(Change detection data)
= Beginning of Section =
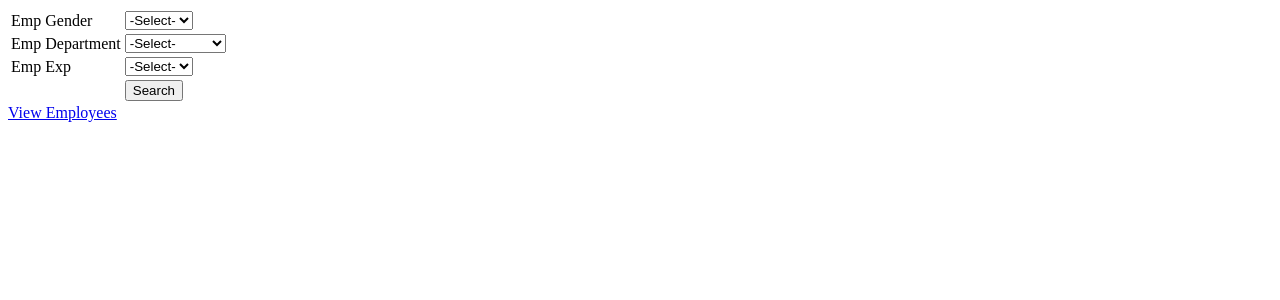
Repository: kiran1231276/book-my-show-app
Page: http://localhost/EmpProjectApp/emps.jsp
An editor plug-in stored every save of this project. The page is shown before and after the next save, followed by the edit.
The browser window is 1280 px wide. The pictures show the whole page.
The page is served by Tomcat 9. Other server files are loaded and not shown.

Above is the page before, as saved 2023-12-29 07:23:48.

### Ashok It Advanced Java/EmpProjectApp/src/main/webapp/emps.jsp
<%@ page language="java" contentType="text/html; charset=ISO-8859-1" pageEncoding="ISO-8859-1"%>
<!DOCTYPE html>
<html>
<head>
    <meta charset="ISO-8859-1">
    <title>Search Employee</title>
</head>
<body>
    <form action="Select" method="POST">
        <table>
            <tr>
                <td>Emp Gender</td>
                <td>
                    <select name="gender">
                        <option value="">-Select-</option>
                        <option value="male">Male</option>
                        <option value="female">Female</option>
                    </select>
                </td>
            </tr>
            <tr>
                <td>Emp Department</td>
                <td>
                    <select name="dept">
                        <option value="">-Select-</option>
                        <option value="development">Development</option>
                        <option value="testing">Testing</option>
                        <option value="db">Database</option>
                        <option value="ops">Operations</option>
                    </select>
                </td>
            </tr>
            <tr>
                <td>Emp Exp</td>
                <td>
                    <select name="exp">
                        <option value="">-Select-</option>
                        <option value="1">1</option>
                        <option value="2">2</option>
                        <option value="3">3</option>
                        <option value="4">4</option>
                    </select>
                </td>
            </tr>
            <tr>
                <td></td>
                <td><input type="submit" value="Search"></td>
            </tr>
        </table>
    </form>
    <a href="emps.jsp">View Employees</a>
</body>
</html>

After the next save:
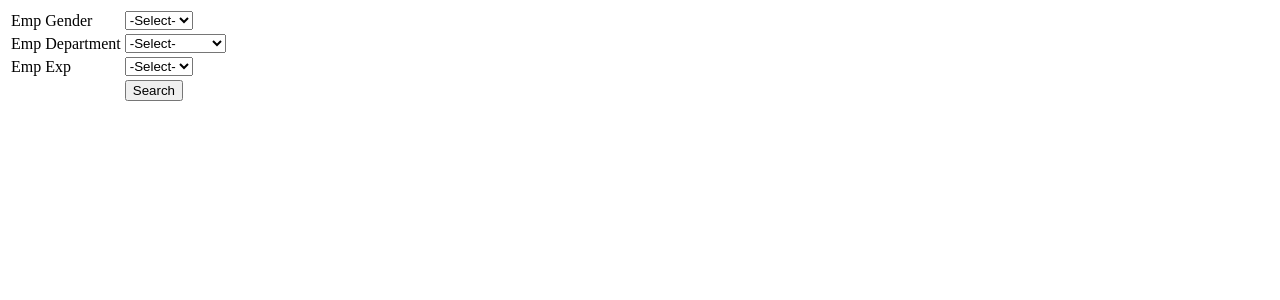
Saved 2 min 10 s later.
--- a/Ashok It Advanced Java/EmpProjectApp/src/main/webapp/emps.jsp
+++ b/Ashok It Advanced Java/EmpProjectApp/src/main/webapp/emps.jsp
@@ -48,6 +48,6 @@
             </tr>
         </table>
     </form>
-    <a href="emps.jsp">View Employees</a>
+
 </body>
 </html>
= End of Section =
= Beginning of Section =
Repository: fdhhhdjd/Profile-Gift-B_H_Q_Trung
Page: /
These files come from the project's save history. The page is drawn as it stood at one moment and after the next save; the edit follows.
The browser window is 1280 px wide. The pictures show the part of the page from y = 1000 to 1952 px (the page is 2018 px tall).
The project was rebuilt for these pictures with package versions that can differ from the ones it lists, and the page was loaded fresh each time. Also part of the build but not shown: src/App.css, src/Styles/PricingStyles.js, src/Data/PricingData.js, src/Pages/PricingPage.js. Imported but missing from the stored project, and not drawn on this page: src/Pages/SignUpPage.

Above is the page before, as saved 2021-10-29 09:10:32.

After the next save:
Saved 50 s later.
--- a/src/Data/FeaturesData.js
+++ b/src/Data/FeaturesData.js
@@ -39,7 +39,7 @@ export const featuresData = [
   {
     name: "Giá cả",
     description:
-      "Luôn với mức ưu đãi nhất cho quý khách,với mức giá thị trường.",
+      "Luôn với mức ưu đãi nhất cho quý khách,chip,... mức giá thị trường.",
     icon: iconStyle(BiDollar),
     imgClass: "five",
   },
= End of Section =
= Beginning of Section =
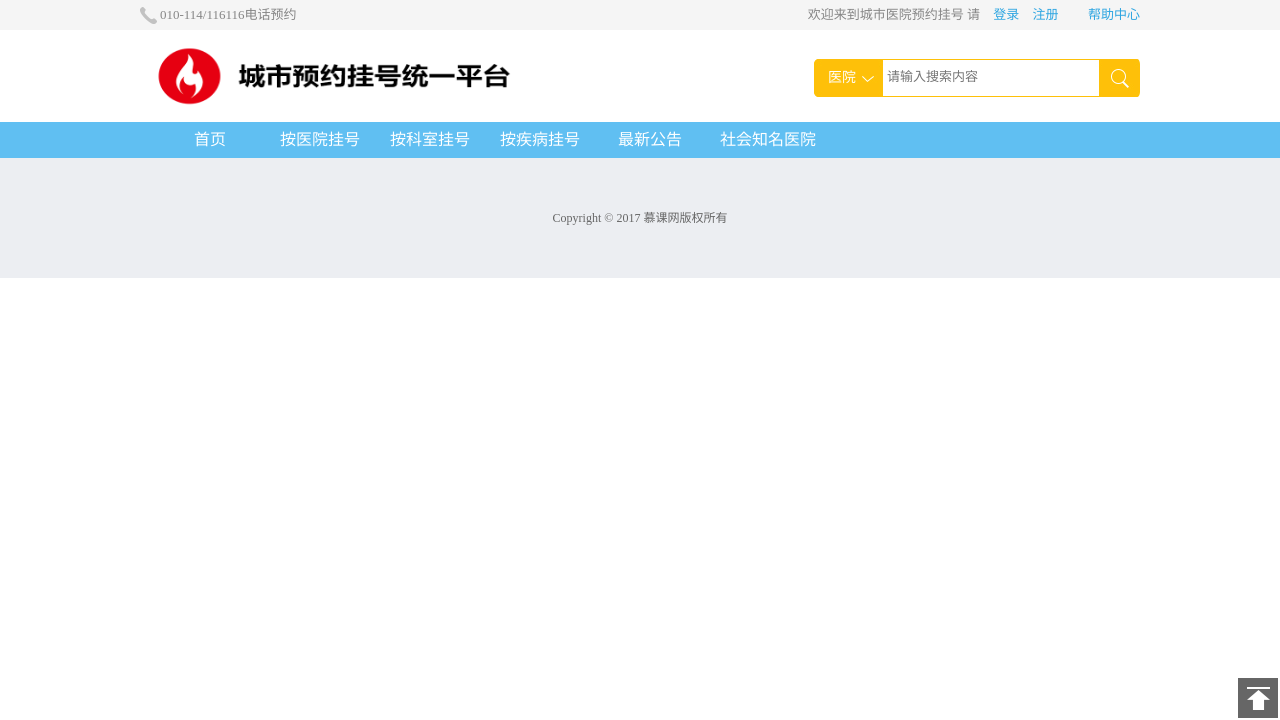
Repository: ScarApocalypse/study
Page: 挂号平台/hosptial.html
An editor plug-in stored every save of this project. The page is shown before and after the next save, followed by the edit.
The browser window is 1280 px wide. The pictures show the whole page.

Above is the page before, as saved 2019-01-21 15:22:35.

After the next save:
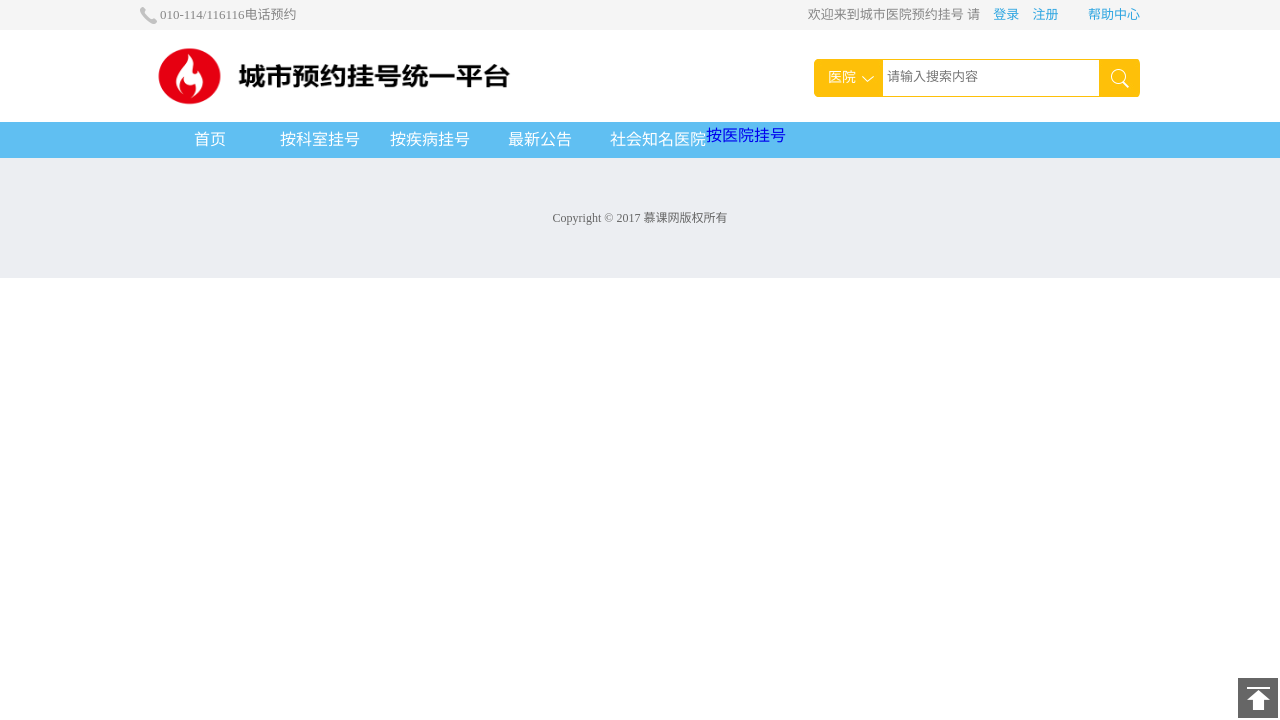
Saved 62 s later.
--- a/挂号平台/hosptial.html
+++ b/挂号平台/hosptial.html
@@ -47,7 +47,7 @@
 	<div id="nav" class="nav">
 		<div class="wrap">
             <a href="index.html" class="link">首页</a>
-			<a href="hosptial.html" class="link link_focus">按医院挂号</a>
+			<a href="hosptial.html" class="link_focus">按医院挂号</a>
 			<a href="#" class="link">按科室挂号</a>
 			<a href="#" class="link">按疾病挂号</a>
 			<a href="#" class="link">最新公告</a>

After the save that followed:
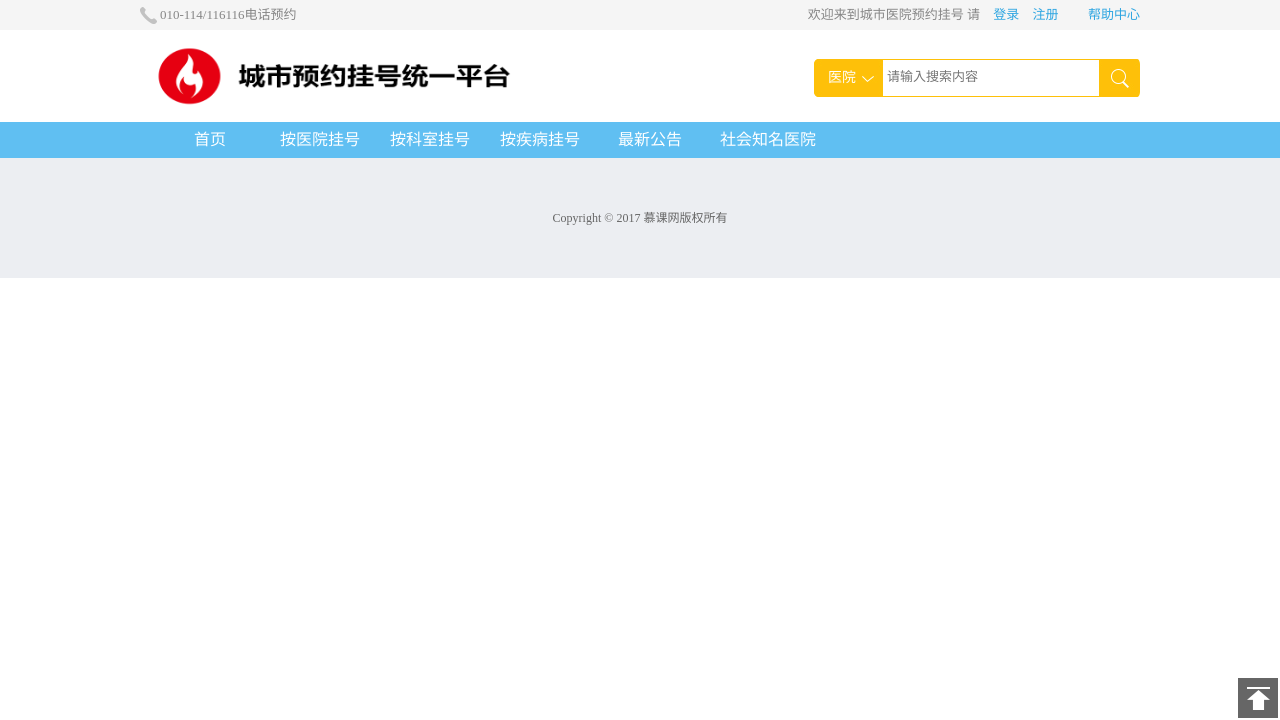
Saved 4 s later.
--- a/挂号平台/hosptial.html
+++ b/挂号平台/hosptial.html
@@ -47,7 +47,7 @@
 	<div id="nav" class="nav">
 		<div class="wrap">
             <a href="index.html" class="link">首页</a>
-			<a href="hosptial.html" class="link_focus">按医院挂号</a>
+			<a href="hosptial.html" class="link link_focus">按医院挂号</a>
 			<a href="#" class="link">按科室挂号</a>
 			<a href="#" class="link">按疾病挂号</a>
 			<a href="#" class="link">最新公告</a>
= End of Section =
What the task requires:
Find the lines in the data that hold the word "emps". Reply with how many there are and nothing more.

Task result:
6